There was another good story published in The Age yesterday as part of the continuing series, Project Melbourne: Towards a Sustainable City. Titled The Great Divide, it compares living in a CBD apartment with outer suburban living.

However there is a point where the writer, Julie Szego, goes too far. She contends that outer suburban living “depends on jobs becoming a reality. If jobs don’t come to the suburbs, roads will remain choked and families time-poor”.

The idea that there are few jobs in the suburbs is a common misconception with important policy implications.

The reality is that around 72% of all jobs in Melbourne are located at a distance greater than 5 km from the CBD. Half of all jobs are more than 13 km from the CBD.

Destinations of Casey commuters

And these aren’t all low-skill, low-pay jobs either. The majority of jobs in Melbourne occupied by graduates are located more than 5 km from the CBD.

This misunderstanding of the geography of employment is also displayed in the first feature written for The Age’s current Project Melbourne series. That article, titled The Outer Limits, made the claim that “of those jobs that are available (in fringe suburbs), a higher percentage are blue-collar”.

The idea that suburban jobs are mostly in low skill occupations seems to be another popular misconception.

In fact, only 9% of jobs located more than 40 km from the CBD are in the Manufacturing sector, compared to 14% for all of Melbourne. If the definition of blue collar is extended to include jobs in the Wholesale, Transport and Construction sectors, the respective figures for the fringe and metropolitan area are 26% and 31%. What the fringe areas actually do have is a higher proportion of jobs than the metropolitan average in the high-skill education and health sectors.

It is not in any event clear why having more ‘blue collar’ jobs would be a disadvantage compared, say, to having an over-representation of retailing jobs. Many jobs in the modern Manufacturing and Construction industries are highly skilled and involve interacting with complex technologies and systems.

The main issues associated with employment in Melbourne can be explored in this presentation I gave last year at a cultural industries seminar at Qld University of Technology, Jobs in the Suburbs.

The contention in Julie Szego’s article that outer suburban roads are “choked” probably depends on one’s definition of what constitutes congestion. Most outer suburban residents travel locally – for example, 70% of trips by residents of the City of Casey are to destinations located in either Casey itself or the adjacent City of Cardinia (the corresponding figure for Cardinia is 83%).

As the accompanying graphic shows, this also holds for work trips (although commuting only makes up about a fifth of all trips by Melburnians). Around half of the work trips made by residents of Casey terminate within either Casey itself or Cardinia. Very few involve commuting to the inner city where congestion really is serious.

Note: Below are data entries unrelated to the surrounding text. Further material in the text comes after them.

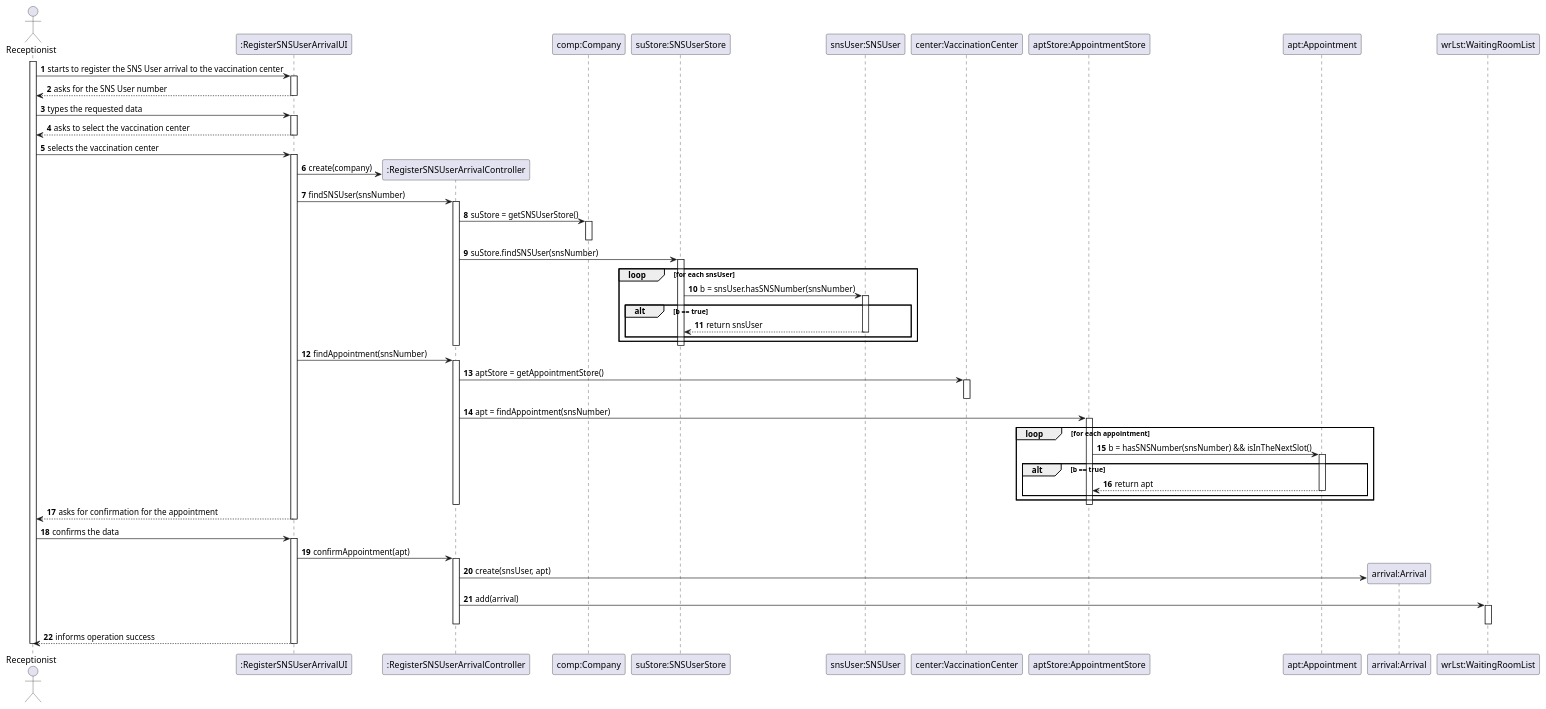
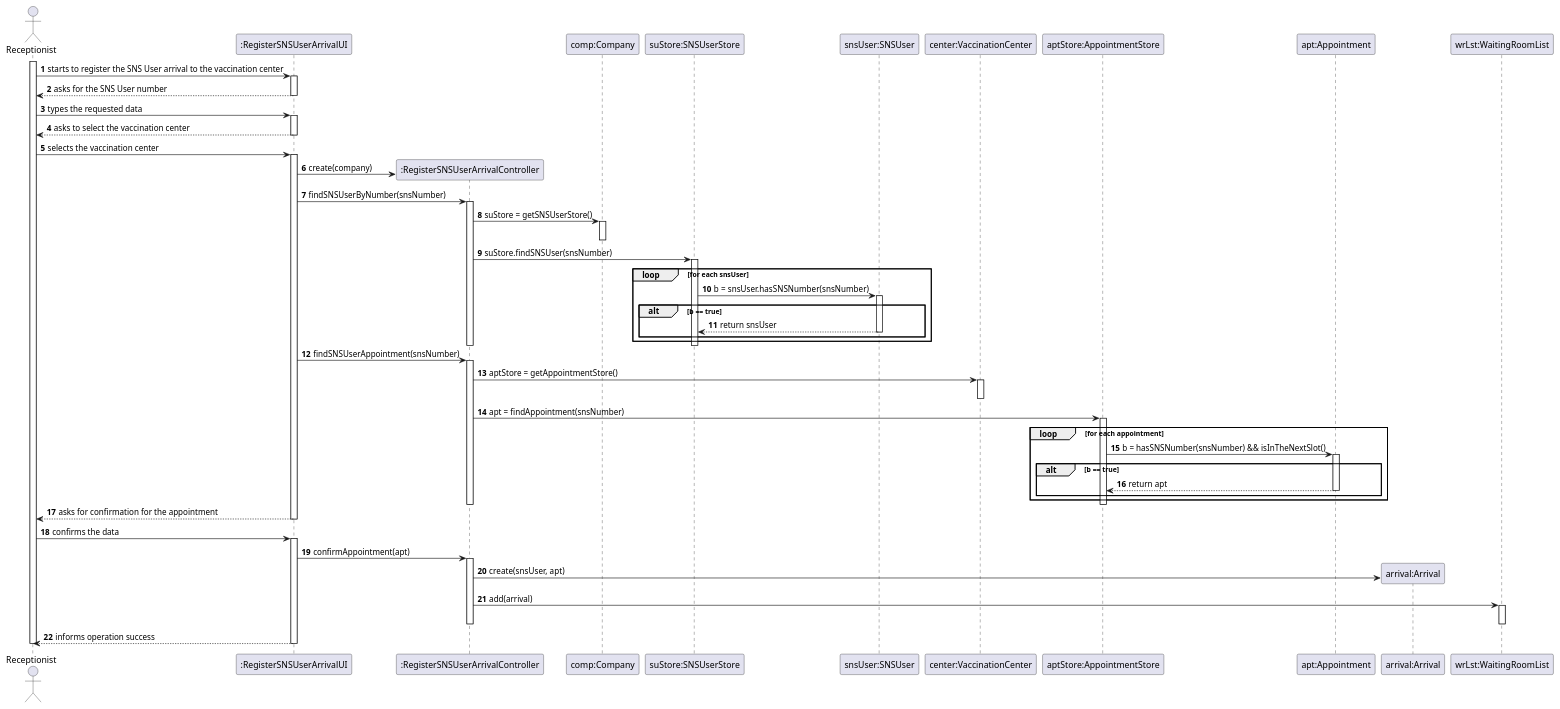
Before and after one commit to miseEnPlace-i/lapr2: the diagram in docs/SprintC/US04/SD/US04_SD.puml, drawn with PlantUML. The commit also changed 3 other files, not shown here.

```diff
--- a/docs/SprintC/US04/SD/US04_SD.puml
+++ b/docs/SprintC/US04/SD/US04_SD.puml
@@ -1,100 +1,100 @@
 @startuml
 autonumber
 
 actor "Receptionist" as RECEPT
 
 participant ":RegisterSNSUserArrivalUI" as UI
 participant ":RegisterSNSUserArrivalController" as CTRL
 participant "comp:Company" as COMP
 participant "suStore:SNSUserStore" as SUSTORE
 participant "snsUser:SNSUser" as SNSUSER
 participant "center:VaccinationCenter" as CENTER
 participant "aptStore:AppointmentStore" as APTSTORE
 participant "apt:Appointment" as APT
 participant "arrival:Arrival" as ARRIVAL
 participant "wrLst:WaitingRoomList" as WRLST
 
 activate RECEPT
   RECEPT -> UI : starts to register the SNS User arrival to the vaccination center
   activate UI
   
   RECEPT <-- UI : asks for the SNS User number
   deactivate UI
 
   RECEPT -> UI : types the requested data
   activate UI
   
   RECEPT <-- UI : asks to select the vaccination center
   deactivate UI
 
   RECEPT -> UI : selects the vaccination center
   activate UI
     
     UI -> CTRL** : create(company)
 
-    UI -> CTRL : findSNSUser(snsNumber)
+    UI -> CTRL : findSNSUserByNumber(snsNumber)
     activate CTRL
 
       CTRL -> COMP : suStore = getSNSUserStore()
       activate COMP
       deactivate COMP
 
       CTRL -> SUSTORE : suStore.findSNSUser(snsNumber)
       activate SUSTORE
         loop for each snsUser
           SUSTORE -> SNSUSER : b = snsUser.hasSNSNumber(snsNumber)
           activate SNSUSER
           alt b == true
             SUSTORE <-- SNSUSER : return snsUser
             deactivate SNSUSER
           end
         end
       deactivate SUSTORE
 
     deactivate CTRL
 
-    UI -> CTRL : findAppointment(snsNumber)
+    UI -> CTRL : findSNSUserAppointment(snsNumber)
     activate CTRL
 
       CTRL -> CENTER : aptStore = getAppointmentStore()
       activate CENTER
       deactivate CENTER
 
       CTRL -> APTSTORE : apt = findAppointment(snsNumber)
       activate APTSTORE
 
         loop for each appointment
           APTSTORE -> APT : b = hasSNSNumber(snsNumber) && isInTheNextSlot()
           activate APT
           alt b == true
             APTSTORE <-- APT : return apt
             deactivate APT
           end
         end
 
       deactivate APTSTORE
 
     deactivate CTRL
   
   RECEPT <-- UI : asks for confirmation for the appointment
   deactivate UI
 
   RECEPT -> UI : confirms the data
   activate UI
 
     UI -> CTRL : confirmAppointment(apt)
     activate CTRL
       CTRL -> ARRIVAL** : create(snsUser, apt)
 
       CTRL -> WRLST : add(arrival)
       activate WRLST
       deactivate WRLST
 
     deactivate CTRL
 
   RECEPT <-- UI : informs operation success
   deactivate UI
 
 deactivate RECEPT
 
 @enduml
```
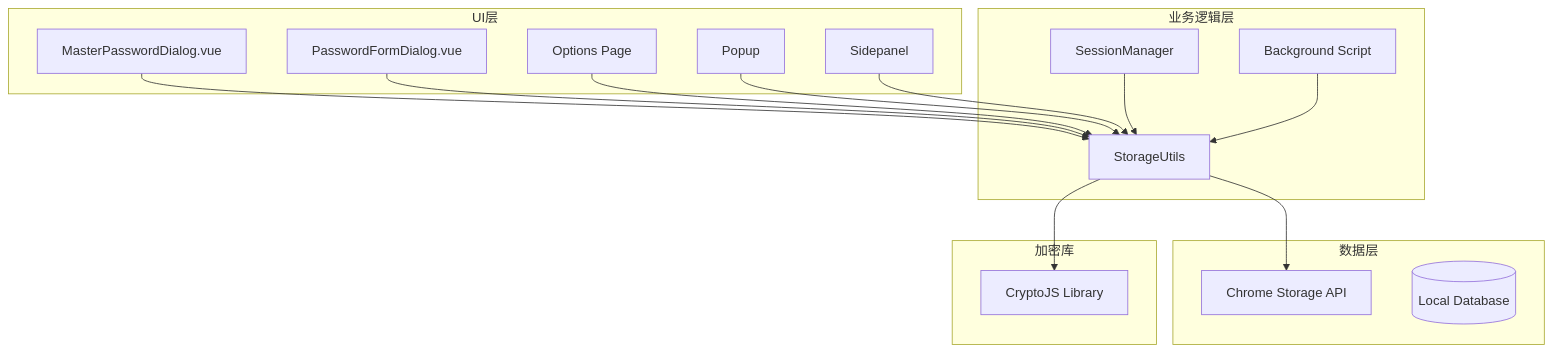
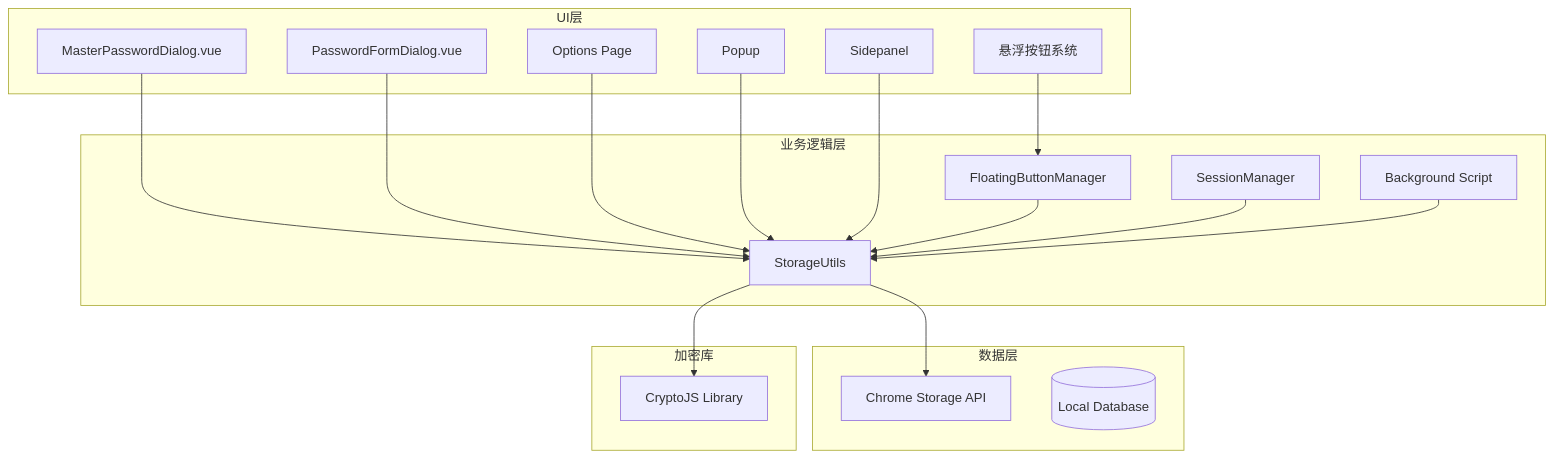
Before and after one commit to liaolongdong/account-password-helper: the first of 13 diagrams in .qoder/repowiki/zh/content/核心模块/存储管理系统.md, drawn with Mermaid. The commit also changed other lines of this file and 23 other files, not shown here.

````diff
--- a/.qoder/repowiki/zh/content/核心模块/存储管理系统.md
+++ b/.qoder/repowiki/zh/content/核心模块/存储管理系统.md
@@ -37,31 +58,35 @@
 ```mermaid
 graph TB
 subgraph "UI层"
 MPD[MasterPasswordDialog.vue]
 PFD[PasswordFormDialog.vue]
 Options[Options Page]
 Popup[Popup]
 Sidepanel[Sidepanel]
+FloatingButtons[悬浮按钮系统]
 end
 subgraph "业务逻辑层"
 Storage[StorageUtils]
 SessionMgr[SessionManager]
 Background[Background Script]
+FloatingMgr[FloatingButtonManager]
 end
 subgraph "数据层"
 ChromeStorage[Chrome Storage API]
 LocalDB[(Local Database)]
 end
 subgraph "加密库"
 CryptoJS[CryptoJS Library]
 end
 MPD --> Storage
 PFD --> Storage
 Options --> Storage
 Popup --> Storage
 Sidepanel --> Storage
+FloatingButtons --> FloatingMgr
+FloatingMgr --> Storage
 Storage --> ChromeStorage
 Storage --> CryptoJS
 SessionMgr --> Storage
 Background --> Storage
 ```
````
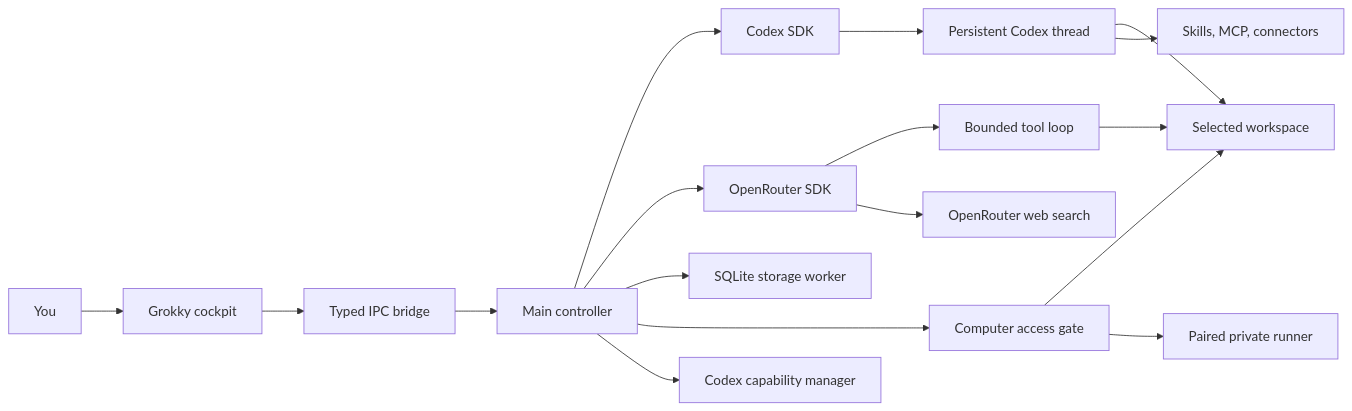
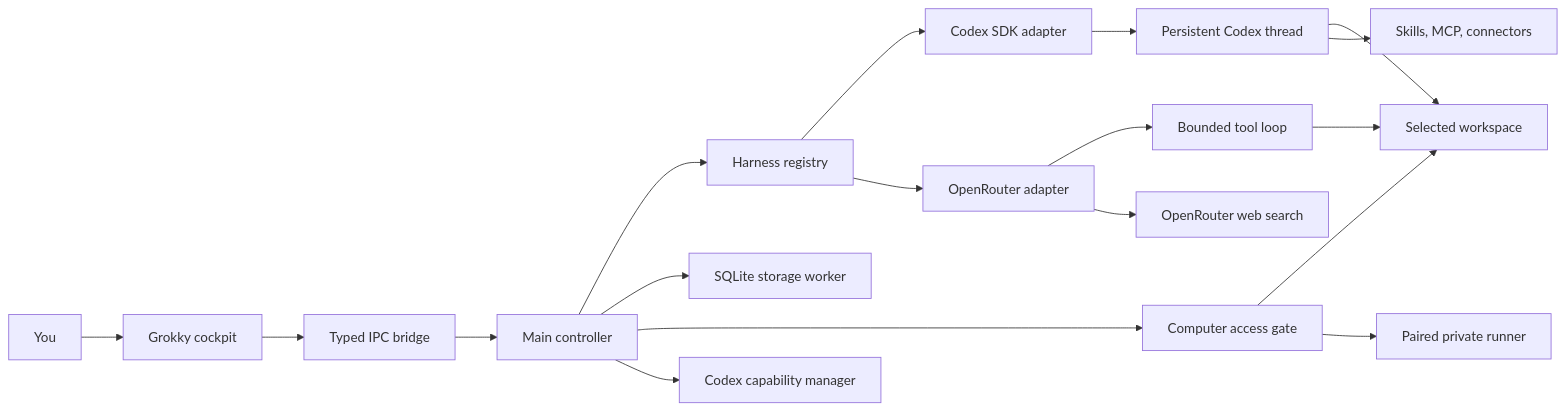
One commit to jasonagency/grokky changed the first of 4 diagrams in README.md. Above: the diagram before and after it, drawn with Mermaid. The commit also changed other lines of this file and 17 other files, not shown here.

Commit message:
feat: add harness registry and adapters

````diff
--- a/README.md
+++ b/README.md
@@ -50,23 +50,24 @@
 ```mermaid
 flowchart LR
   U[You] --> UI[Grokky cockpit]
   UI --> B[Typed IPC bridge]
   B --> C[Main controller]
 
-  C --> CX[Codex SDK]
-  C --> OR[OpenRouter SDK]
+  C --> HR[Harness registry]
+  HR --> CX[Codex SDK adapter]
+  HR --> OR[OpenRouter adapter]
   C --> DB[SQLite storage worker]
   C --> CA[Computer access gate]
   C --> CM[Codex capability manager]
 
   CX --> CT[Persistent Codex thread]
   CT --> CW[Selected workspace]
   CT --> CC[Skills, MCP, connectors]
 
   OR --> OL[Bounded tool loop]
   OL --> CW
   OR --> OW[OpenRouter web search]
 
   CA --> CW
   CA --> RR[Paired private runner]
 ```
````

One of the key reasons why outer suburban residents travel greater distances than people living in less distant suburbs is precisely because roads in the outer suburbs, including freeways, tend to be relatively uncongested.

As for the charge that outer suburban families are ‘time poor’ because of their location, this also doesn’t stand up to closer scrutiny. Average cumulative daily travel times are pretty much the same across the whole city. If anything, residents of outer suburbs travel for less time in total than residents in the middle suburbs and inner city. They do however travel further in the same time because they can – as noted above, roads are less busy in the outer suburbs, giving higher average speeds.

The stereotype of the outer suburban commuter travelling long hours by train to and from the city is also a myth – only 5% of Casey residents work in the CBD (although they mostly use the train).

Families in the outer suburbs who are ‘time poor’ suffer for much the same reasons that families anywhere do – two parents working, kids involved in numerous post-school activities, responsibilities to ageing parents, and so on. It has much less to do with where you live than with your economic and demographic circumstances.

While it is important to dispel these sorts of false stereotypes, I think Julie Szego and The Age have done an outstanding job with this feature. It is too easy to ignore how difficult it is for a journalist, who must be able to move quickly from discipline to discipline, to pull together a coherent story on complex issues in a tight timeframe.